Knowledge of course, is always imperfect, but it seemed to me that when a nation goes to war it must have reasonable confidence in the justice and imperative of its cause. You can 't fix your mistakes. Once people are dead, you can 't make them undead” (38-39). Because O’Brien had witnessed so much death and destruction he knew how important it was to have all the facts first.
In The Things They Carried by Tim O’Brien, ambiguity is used to enforce the character of the story. O’Brien communicates the struggle of being on the battlefield, however it wasn’t a choice but a matter of abstract selection in which he couldn’t deny. O’Brien uses series of fear, the savage of the war on the soldiers and how the over certain fear. Repetition of the emphasize the ambiguity of dead. O’Brien fears going to war, he was about to risk his life.
In this chapter, O’Brien used repetition, a motif, and symbolism to stress the futility of the Vietnam war. First off, the word “Rain” is repeated numerous times throughout the chapter. This repetitious motif symbolizes war, as the war is all around, like how the word is all around the chapter. Furthermore, O’Brien used “Rain” when referring to everlasting events in the story, alongside setting a sad tone (war is never a happy event). For instance, during the hard trek through the waterlogged Song Tra Bong, the rain pounded on the men as they sought out Kiowa.
The guy wasn’t Heidi- he has a weapon, right?” (126) However, by giving insight on the man’s life, the reader learns that similarly to O’Brien, the man he killed originally had no intention of fighting. He wanted to be a scholar. The collections of short stories in “The Things They Carried” come together to show how complex war can be.

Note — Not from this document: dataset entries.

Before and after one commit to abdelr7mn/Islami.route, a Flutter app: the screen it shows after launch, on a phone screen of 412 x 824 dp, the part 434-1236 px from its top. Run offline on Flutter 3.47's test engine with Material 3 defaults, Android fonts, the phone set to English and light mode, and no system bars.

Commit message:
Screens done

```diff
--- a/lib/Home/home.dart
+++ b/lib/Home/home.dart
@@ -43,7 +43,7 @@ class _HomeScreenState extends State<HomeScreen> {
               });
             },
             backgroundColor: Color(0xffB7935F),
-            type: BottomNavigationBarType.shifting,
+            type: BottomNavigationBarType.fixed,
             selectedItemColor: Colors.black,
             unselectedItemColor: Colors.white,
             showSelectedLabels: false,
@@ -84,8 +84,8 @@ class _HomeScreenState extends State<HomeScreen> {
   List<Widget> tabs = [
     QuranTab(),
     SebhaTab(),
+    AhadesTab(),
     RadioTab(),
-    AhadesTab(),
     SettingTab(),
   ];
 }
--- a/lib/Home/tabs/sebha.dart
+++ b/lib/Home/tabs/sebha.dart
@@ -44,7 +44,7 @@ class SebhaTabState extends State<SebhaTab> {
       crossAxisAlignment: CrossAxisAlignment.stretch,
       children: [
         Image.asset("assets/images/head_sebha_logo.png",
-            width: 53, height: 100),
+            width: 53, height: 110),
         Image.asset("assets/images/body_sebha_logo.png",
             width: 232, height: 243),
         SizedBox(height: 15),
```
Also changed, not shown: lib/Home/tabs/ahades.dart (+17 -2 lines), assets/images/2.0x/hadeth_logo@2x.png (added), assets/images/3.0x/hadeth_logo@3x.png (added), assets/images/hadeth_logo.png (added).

This shows that they did not care for the death of that man. Also, everyone had mixed feelings about the death of one of their own, Ted Lavender. Kiowa really did not know what to feel when he discovered about Lavender’s death. For example, the story mentions, “He wished he could find some great sadness, or even anger, but the emotion wasn’t there and he couldn’t make it happen” (O’Brien 306).

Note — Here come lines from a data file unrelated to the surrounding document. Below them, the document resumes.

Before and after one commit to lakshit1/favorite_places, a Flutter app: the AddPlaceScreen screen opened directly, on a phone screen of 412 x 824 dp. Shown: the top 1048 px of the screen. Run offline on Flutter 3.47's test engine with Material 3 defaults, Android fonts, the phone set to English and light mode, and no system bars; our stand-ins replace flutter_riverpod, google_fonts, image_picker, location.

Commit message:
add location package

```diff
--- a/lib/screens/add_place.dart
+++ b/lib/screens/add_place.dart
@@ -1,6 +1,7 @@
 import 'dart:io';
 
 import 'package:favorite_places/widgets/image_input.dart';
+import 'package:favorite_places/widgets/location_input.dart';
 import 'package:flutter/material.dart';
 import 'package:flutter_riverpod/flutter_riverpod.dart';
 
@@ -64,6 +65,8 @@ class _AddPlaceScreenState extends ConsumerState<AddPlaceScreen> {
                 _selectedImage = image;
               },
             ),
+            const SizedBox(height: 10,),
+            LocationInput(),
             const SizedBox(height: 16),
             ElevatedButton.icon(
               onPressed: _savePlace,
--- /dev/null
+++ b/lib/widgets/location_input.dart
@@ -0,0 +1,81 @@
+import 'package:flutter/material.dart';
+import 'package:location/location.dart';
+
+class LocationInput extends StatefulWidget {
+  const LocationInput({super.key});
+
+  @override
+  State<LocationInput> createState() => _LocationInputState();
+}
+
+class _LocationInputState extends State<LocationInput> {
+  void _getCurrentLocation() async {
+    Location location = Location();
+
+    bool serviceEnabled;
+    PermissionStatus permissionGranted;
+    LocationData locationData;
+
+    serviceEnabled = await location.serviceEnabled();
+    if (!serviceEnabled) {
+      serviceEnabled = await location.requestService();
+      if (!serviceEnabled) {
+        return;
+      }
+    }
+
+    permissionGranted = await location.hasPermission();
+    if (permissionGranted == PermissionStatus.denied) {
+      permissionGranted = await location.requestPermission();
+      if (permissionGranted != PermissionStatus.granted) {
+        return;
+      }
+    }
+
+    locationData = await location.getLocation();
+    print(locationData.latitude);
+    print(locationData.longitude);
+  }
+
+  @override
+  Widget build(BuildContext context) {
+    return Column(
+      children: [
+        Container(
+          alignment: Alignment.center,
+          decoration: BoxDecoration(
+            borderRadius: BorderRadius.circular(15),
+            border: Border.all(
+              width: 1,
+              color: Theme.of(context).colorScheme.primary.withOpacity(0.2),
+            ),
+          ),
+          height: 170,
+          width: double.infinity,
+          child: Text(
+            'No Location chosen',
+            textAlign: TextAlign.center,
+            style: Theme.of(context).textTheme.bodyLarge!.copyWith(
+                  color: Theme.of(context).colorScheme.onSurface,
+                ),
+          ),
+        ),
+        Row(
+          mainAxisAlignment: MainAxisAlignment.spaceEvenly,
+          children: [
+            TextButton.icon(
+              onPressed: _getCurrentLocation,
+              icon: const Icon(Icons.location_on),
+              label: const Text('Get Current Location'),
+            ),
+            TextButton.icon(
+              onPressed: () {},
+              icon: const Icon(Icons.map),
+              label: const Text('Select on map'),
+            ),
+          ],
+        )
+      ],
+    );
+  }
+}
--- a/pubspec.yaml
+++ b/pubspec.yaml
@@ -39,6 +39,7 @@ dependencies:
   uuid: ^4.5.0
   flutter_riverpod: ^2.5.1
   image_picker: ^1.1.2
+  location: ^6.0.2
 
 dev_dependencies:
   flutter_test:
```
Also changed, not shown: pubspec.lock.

When Lyman was looking at the picture it dawned on him, unlike the car, Henry cannot be repaired. The dark truth behind the mental image of Henry’s brother shows that his soul did not return back from Vietnam. Lyman’s avoidance of the photograph shows the murkiness behind the photograph. His detail of the photograph creates a mental image of Henry’s suffering and distance from reality he could never overcome. He hides this photograph in his closet because he would never get to understand what his brother went through while being imprisoned.
In the chapter “The Man I Killed” O’Brien killed a man he felt should not have been killed. Kiowa helps O’Brien through it. “I'm serious. Nothing anybody could do. Come on, stop staring” (O’Brien 120).
This chapter “The Ghost Soldiers”, showed us how Tim O’Brien and the other soldiers were dealing with the war both physically and psychologically. It also shows us how the Tim O'Brien behaved and felt when he was shot, wounded and had a bacteria infection on his butt and how the war changed the way he thought, and viewed the other soldiers around him. This chapter also contain a lot of psychological lens. From the way Tim O’Brien felt when he was shot and separated from his unit to a new unit to when he wanted revenge on Bobby Jorgenson for almost “killing” him.